Enter code 2B also if the employee is a full-time employee for the month and whose offer of coverage (or coverage if the employee was enrolled) ended before the last day of the month solely because the employee terminated employment during the month (so that the offer of coverage or coverage would have continued if the employee had not terminated employment during the month).
Changes in status
Now let’s assume that our full-time employee, who previously enrolled in coverage, transfers to a part-time position on July 1, and remains a part-time employee for the balance of the year. The employee would qualify for an offer of COBRA coverage. For January through June, the reporting treatment would be the same as the previous example involving termination. For the balance of the year, Line 14 would continue to be coded 1E (an offer of COBRA coverage to a former employee is ignored, but an offer of COBRA coverage to an ongoing employee counts as an offer of coverage). On Line 15, the employer would report the self-only COBRA coverage rate. If the employee accepted the COBRA coverage, Line 16 would be coded 2C; if declined, Line 16 would be coded 2B (Employee not a full-time employee).
A change from part-time to full-time also has reporting consequences. Flipping the facts, assume that the employee was part-time from January to June, and full-time from July through December. From January through June, Line 14 would be coded 1H (No offer of coverage); Line 15 would be left blank, and Line 16 would be coded 2B (employee not a full-time employee). For July, August and September, Line 14 would similarly be coded 1H (No offer of coverage); Line 15 would continue to be left blank, but Line 16 would be coded 2D (Employee in a section 4980H(b) Limited Non-Assessment Period). For the remainder of the year, for Line 14, the employer would enter 1-series indictor code 1E (Minimum essential coverage providing minimum value offered to employee and at least minimum essential coverage offered to dependent(s) and spouse). For Line 15, the employer would report the lowest cost employee premium for self-only coverage. If the employee accepted the coverage, Line 16 would be coded 2C (Employee enrolled in coverage offered); if the employee declined coverage, Line 16 would be coded 2F (Section 4980H affordability Form W-2 safe harbor).
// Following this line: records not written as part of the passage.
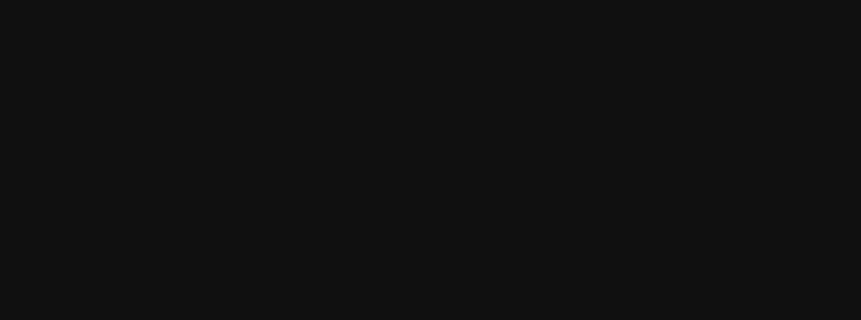
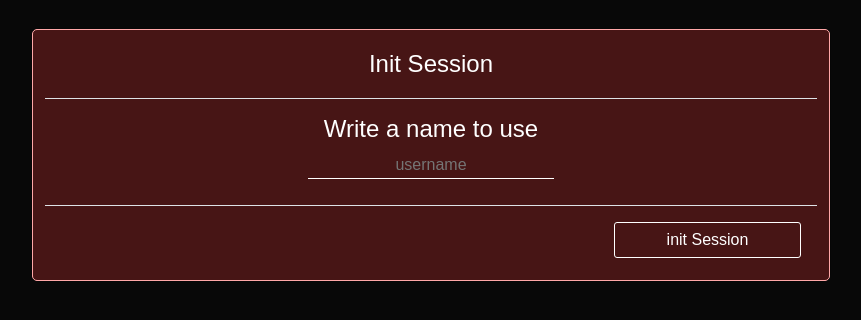
Before and after one commit to Alexiuus/3-class-and-a-rat, a React (Create React App) app: page /1 in a window 1280 px wide. Before the commit this address had no page. Shown: the top 320 px of the page, without its empty margins (209-1070 px from the left). Built offline with nearby package versions, Linux system fonts and the light colour scheme; a web font is replaced by a local one.

Commit message:
creamos componente JoinGame

```diff
--- a/src/App.js
+++ b/src/App.js
@@ -1,3 +1,4 @@
+import JoinGame from './components/Home/components/joinGame/JoinGame';
 import { BrowserRouter, Routes, Route } from 'react-router-dom';
 import Home from './components/Home/Home';
 import { Provider } from "react-redux";
@@ -10,6 +11,7 @@
       <BrowserRouter store={store}>
         <Routes>
           <Route path="/" element={<Home />} />
+          <Route path="/:id_game" element={<JoinGame/>} />
         </Routes>
       </BrowserRouter>
     </Provider>
--- /dev/null
+++ b/src/components/Home/components/joinGame/JoinGame.js
@@ -0,0 +1,36 @@
+import { useState } from 'react';
+import { useParams } from 'react-router-dom';
+import Cookies from 'universal-cookie';
+import ModalGame from '../ModalGame/ModalGame';
+import Modal from 'react-bootstrap/Modal';
+
+function ModalInitSession({ setIsSessionInit }){
+    return <Modal className='modal-lg' show={true} backdrop="static" keyboard={false}>
+            <div className='waitMenu container'>
+                <Modal.Header>
+                  <Modal.Title className='ModalTitle offset-4 col-4'>Init Session</Modal.Title>
+                </Modal.Header>
+                <Modal.Body>
+                    <h4 className='offset-4 col-4 text-center'>Write a name to use</h4>
+                    <input className='username offset-4 col-4' type='text' placeholder='username'/>
+                </Modal.Body>
+                <Modal.Footer>
+                  <button className='game col-3'>init Session</button>
+                </Modal.Footer>
+            </div>
+        </Modal>;
+}
+
+function JoinGame(){
+    const cookies = new Cookies();
+    const {id_game} = useParams();
+    const [isSessionInit, setIsSessionInit] = useState(cookies.get('username'));
+
+    return <div>
+        {
+            (!isSessionInit)? <ModalInitSession setIsSessionInit={setIsSessionInit}/> : <ModalGame cookies={cookies} isSessionInit={setIsSessionInit}/>
+        }
+    </div>;
+}
+
+export default JoinGame;
```
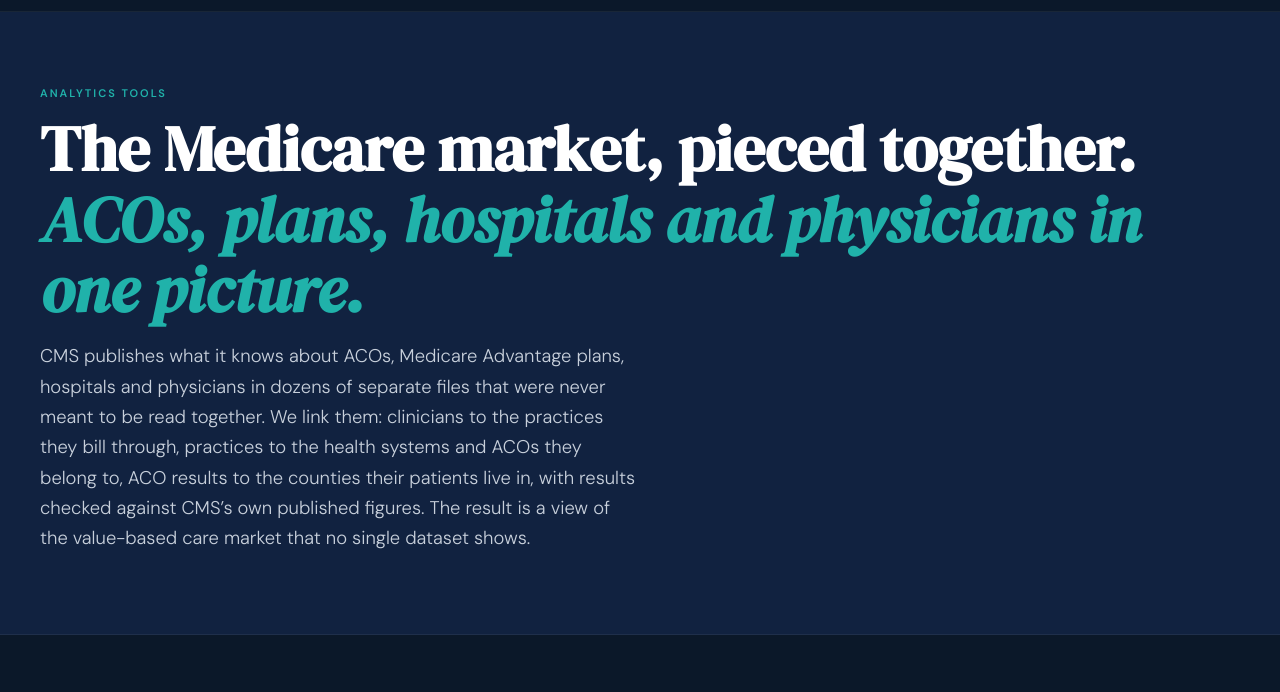
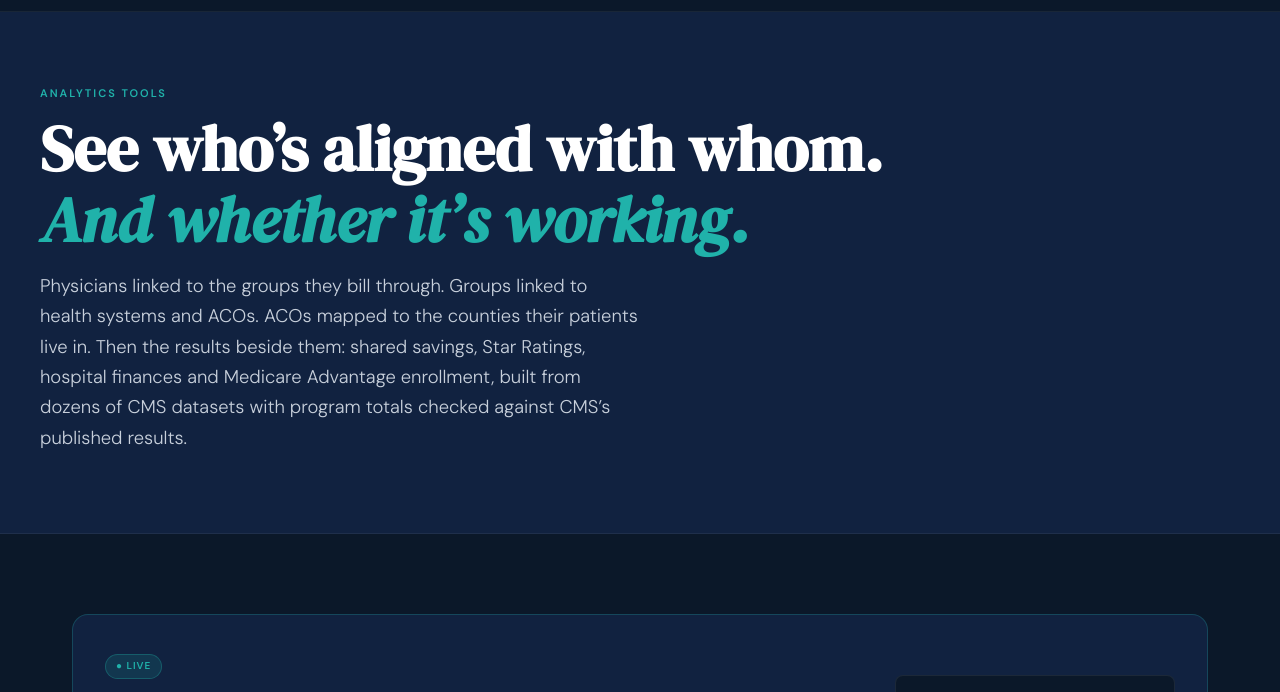
Before and after one commit to trynytyhealthSmithson/trynyty-website, a plain HTML site: page tools.html in a window 1280 px wide. Shown: the part 56-748 px from the top of the page. Drawn offline with Linux system fonts and the light colour scheme; a script that the page names is missing.

Commit message:
Tools page heading: See who's aligned with whom
Co-Authored-By: Claude Opus 5.5 <noreply@anthropic.com>
Claude-Session: https://claude.ai/code/session_01XEdGvRPDB5bKFnbjj3FkW9

```diff
--- a/tools.html
+++ b/tools.html
@@ -47,8 +47,8 @@
   <div class="page-hero">
     <div class="page-hero-inner">
       <div class="section-eyebrow">Analytics Tools</div>
-      <h1>The Medicare market, pieced together.<br /><em>ACOs, plans, hospitals and physicians in one picture.</em></h1>
-      <p>CMS publishes what it knows about ACOs, Medicare Advantage plans, hospitals and physicians in dozens of separate files that were never meant to be read together. We link them: clinicians to the practices they bill through, practices to the health systems and ACOs they belong to, ACO results to the counties their patients live in, with results checked against CMS&rsquo;s own published figures. The result is a view of the value-based care market that no single dataset shows.</p>
+      <h1>See who&rsquo;s aligned with whom.<br /><em>And whether it&rsquo;s working.</em></h1>
+      <p>Physicians linked to the groups they bill through. Groups linked to health systems and ACOs. ACOs mapped to the counties their patients live in. Then the results beside them: shared savings, Star Ratings, hospital finances and Medicare Advantage enrollment, built from dozens of CMS datasets with program totals checked against CMS&rsquo;s published results.</p>
     </div>
   </div>
 
```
Breaks in service
Generally, an employer is permitted but not required to treat an employee who is rehired after incurring a “break-in-service” as a new employee if the employee was not credited with an hour of service for at least 13 consecutive weeks. For educational institutions, a break must be at least 26 weeks. Under an alternative “rule of parity,” a break in service is deemed to occur for periods shorter than 13 consecutive weeks if the employee was not credited with an hour of service for a period of at least four consecutive weeks, and that period is longer than the employee’s previous period of employment immediately preceding the break. The break in service rules apply solely for the purpose of determining whether an individual should be treated as a continuing or new employee. They have no bearing on whether the employee is a full-time employee.
Returning to our example, assume that our employee works full-time from January to June and terminates employment on June 30, and that he or she was offered and elected coverage. The employee resumes full-time employment November 1, after a 4-month (i.e., longer than 13 weeks) break-in-service. Here, the employer has a choice. It can treat the employee either as a new, full-time employee or a continuing employee.
- Treatment as a new employee
- Treatment as a continuing employee